ACTION ITEM:
From the material below, return every line that includes "gray".

[[ DATA EXCERPTS, beginning ]]

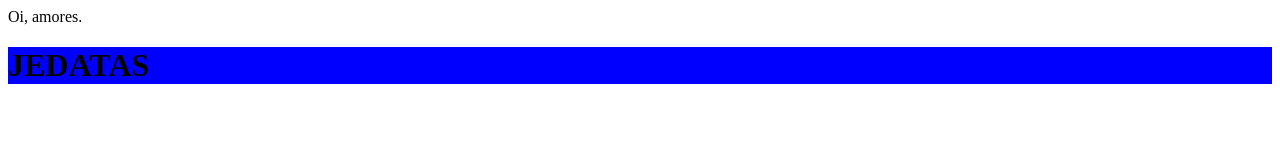
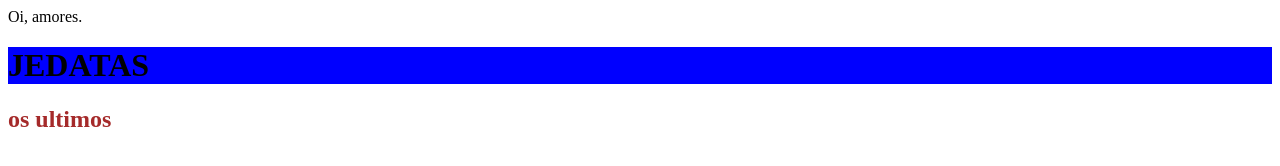
Before and after one commit to hugonorte/abertamente, a plain HTML site: page text.html in a window 1280 px wide. Drawn offline with Linux system fonts and the light colour scheme.

Commit message:
atualização text

```diff
--- a/text.html
+++ b/text.html
@@ -8,5 +8,6 @@
 <body>
     Oi, amores.
     <h1 style="background-color: blue;">JEDATAS</h1>
+    <h2 style="color: brown;"> os ultimos</h2>
 </body>
 </html>
```
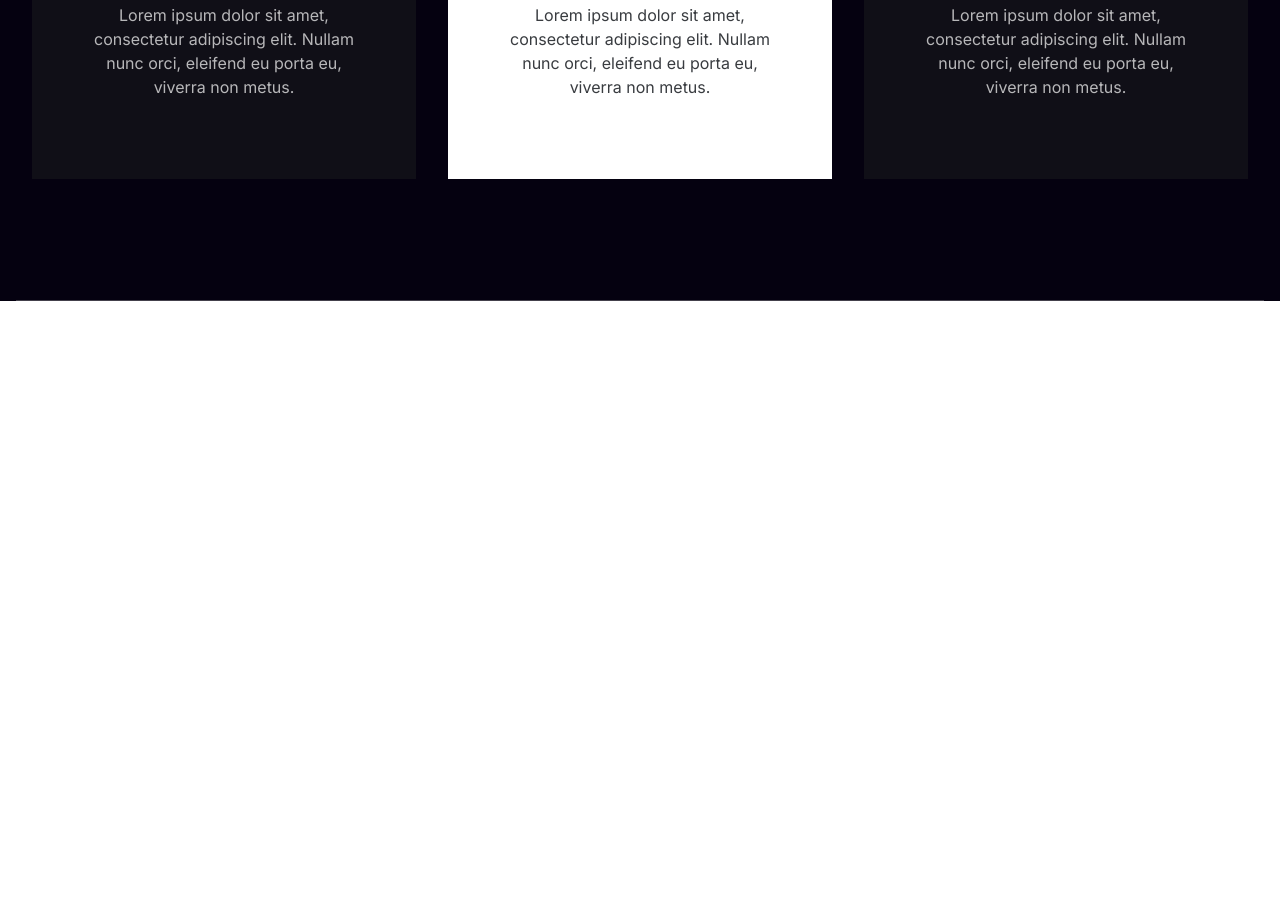
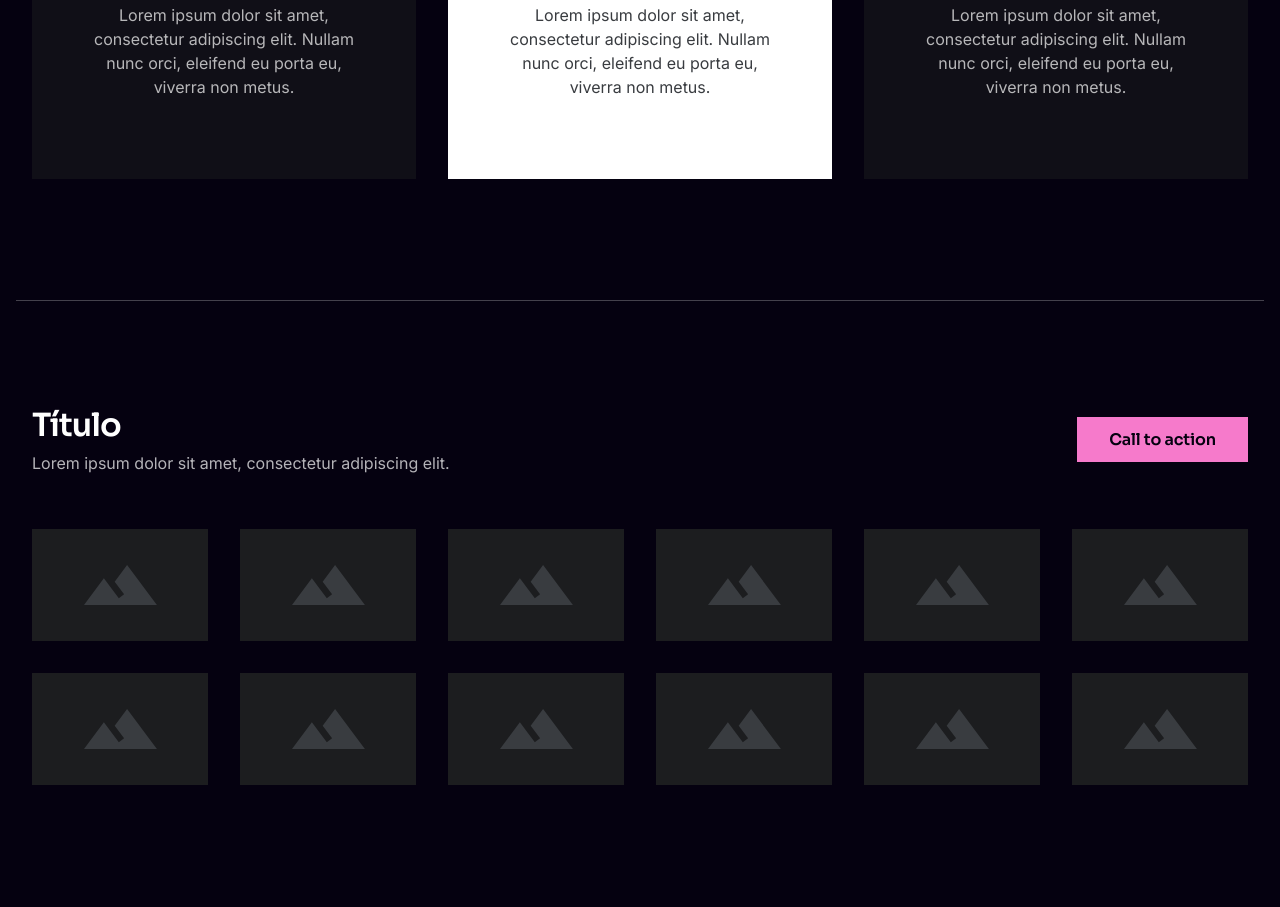
Before and after one commit to danielrochadev/wireframe-ui, a plain HTML site: page index.html in a window 1280 px wide. Shown: the part 1151-2058 px from the top of the page. Before the commit the page ends 1452 px from the top, so only its background shows below. Drawn offline with Linux system fonts and the light colour scheme.

Commit message:
Coding section multiple cards

```diff
--- a/css/responsive.css
+++ b/css/responsive.css
@@ -1,6 +1,14 @@
 @media (max-width: 1200px) {
   .s-hero_headline {
     max-width: 49%;
+  }
+
+  #multiple-cards .multiple-cards-items .container {
+    gap: 2rem 2%;
+  }
+
+  #multiple-cards .multiple-cards-item {
+    width: 23.5%;
   }
 }
 
@@ -36,6 +44,19 @@
 }
 
 @media (max-width: 600px) {
+  #multiple-cards > .container {
+    flex-direction: column;
+    align-items: center;
+    text-align: center;
+  }
+
+  #multiple-cards .multiple-cards_title p {
+    margin-bottom: 3.2rem;
+  }
+
+  #feature-cards .feature-cards_items {
+    flex-wrap: wrap;
+  }
 }
 
 @media (max-width: 480px) {
@@ -63,7 +84,16 @@
     margin-bottom: 3.2rem;
   }
 
-  #s-hero .s-hero_image {
-    height: 32rem;
+  #multiple-cards .multiple-cards-item {
+    width: 49%;
+  }
+
+  #multiple-cards .multiple-cards-items .container {
+    gap: 0.8rem 2%;
+    margin-top: 4rem;
+  }
+
+  #multiple-cards {
+    padding: 6.4rem 0;
   }
 }
--- a/css/styles.css
+++ b/css/styles.css
@@ -71,8 +71,11 @@ header nav .btn-primary {
 }
 
 /* Feature Cards */
+#s-main-feature-cards {
+  background-color: var(--gray-colors-100);
+}
+
 #feature-cards {
-  background-color: var(--gray-colors-100);
   padding: 10.4rem 0 12.2rem;
 }
 
@@ -142,3 +145,36 @@ header nav .btn-primary {
 #feature-cards .feature-cards_item.selected h3 {
   color: var(--gray-colors-100);
 }
+
+/* Multiple Cards */
+#multiple-cards {
+  padding: 10.4rem 0 12.2rem;
+}
+
+#multiple-cards > .container {
+  display: flex;
+  justify-content: space-between;
+  align-items: center;
+}
+
+#multiple-cards .multiple-cards_title p {
+  color: var(--white);
+  opacity: 0.7;
+  margin-top: 0.8rem;
+}
+
+#multiple-cards .multiple-cards-items .container {
+  display: flex;
+  gap: 3.2rem;
+  flex-wrap: wrap;
+  margin-top: 5.6rem;
+}
+
+#multiple-cards .multiple-cards-item {
+  width: 17.6rem;
+  height: 11.2rem;
+  background-color: var(--gray-colors-200);
+  display: flex;
+  align-items: center;
+  justify-content: center;
+}
--- a/index.html
+++ b/index.html
@@ -63,7 +63,9 @@
       </div>
     </setion>
 
-    <!-- Section Feature Cards -->
+    <!-- Main Feature Cards -->
+    <section id="s-main-feature-cards">
+      <!-- Feature Cards -->
       <section id="feature-cards">
         <div class="container">
           <div class="feature-cards_title">
@@ -110,5 +112,82 @@
           </div>
         </div>
       </section>
+
+      <!-- Section Multiple Cards -->
+      <section id="multiple-cards">
+        <div class="container">
+          <div class="multiple-cards_title">
+            <h2>Título</h2>
+            <p>Lorem ipsum dolor sit amet, consectetur adipiscing elit.</p>
+          </div>
+
+          <a href="#" class="btn-primary">Call to action</a>
+        </div>
+
+        <div class="multiple-cards-items">
+          <div class="container">
+            <!-- M Card Item  -->
+            <div class="multiple-cards-item">
+              <img src="./img/thumb.svg" alt="thumb" />
+            </div>
+
+            <!-- M Card Item  -->
+            <div class="multiple-cards-item">
+              <img src="./img/thumb.svg" alt="thumb" />
+            </div>
+
+            <!-- M Card Item  -->
+            <div class="multiple-cards-item">
+              <img src="./img/thumb.svg" alt="thumb" />
+            </div>
+
+            <!-- M Card Item  -->
+            <div class="multiple-cards-item">
+              <img src="./img/thumb.svg" alt="thumb" />
+            </div>
+
+            <!-- M Card Item  -->
+            <div class="multiple-cards-item">
+              <img src="./img/thumb.svg" alt="thumb" />
+            </div>
+
+            <!-- M Card Item  -->
+            <div class="multiple-cards-item">
+              <img src="./img/thumb.svg" alt="thumb" />
+            </div>
+
+            <!-- M Card Item  -->
+            <div class="multiple-cards-item">
+              <img src="./img/thumb.svg" alt="thumb" />
+            </div>
+
+            <!-- M Card Item  -->
+            <div class="multiple-cards-item">
+              <img src="./img/thumb.svg" alt="thumb" />
+            </div>
+
+            <!-- M Card Item  -->
+            <div class="multiple-cards-item">
+              <img src="./img/thumb.svg" alt="thumb" />
+            </div>
+
+            <!-- M Card Item  -->
+            <div class="multiple-cards-item">
+              <img src="./img/thumb.svg" alt="thumb" />
+            </div>
+
+            <!-- M Card Item  -->
+            <div class="multiple-cards-item">
+              <img src="./img/thumb.svg" alt="thumb" />
+            </div>
+
+            <!-- M Card Item  -->
+            <div class="multiple-cards-item">
+              <img src="./img/thumb.svg" alt="thumb" />
+            </div>
+          </div>
+        </div>
+      </section>
+    </section>
   </body>
 </html>
```
Lines whose indentation alone changed are shown as unchanged.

[[ DATA EXCERPTS, end ]]

ANSWER BELOW:
+  background-color: var(--gray-colors-100);
-  background-color: var(--gray-colors-100);
   color: var(--gray-colors-100);
+  background-color: var(--gray-colors-200);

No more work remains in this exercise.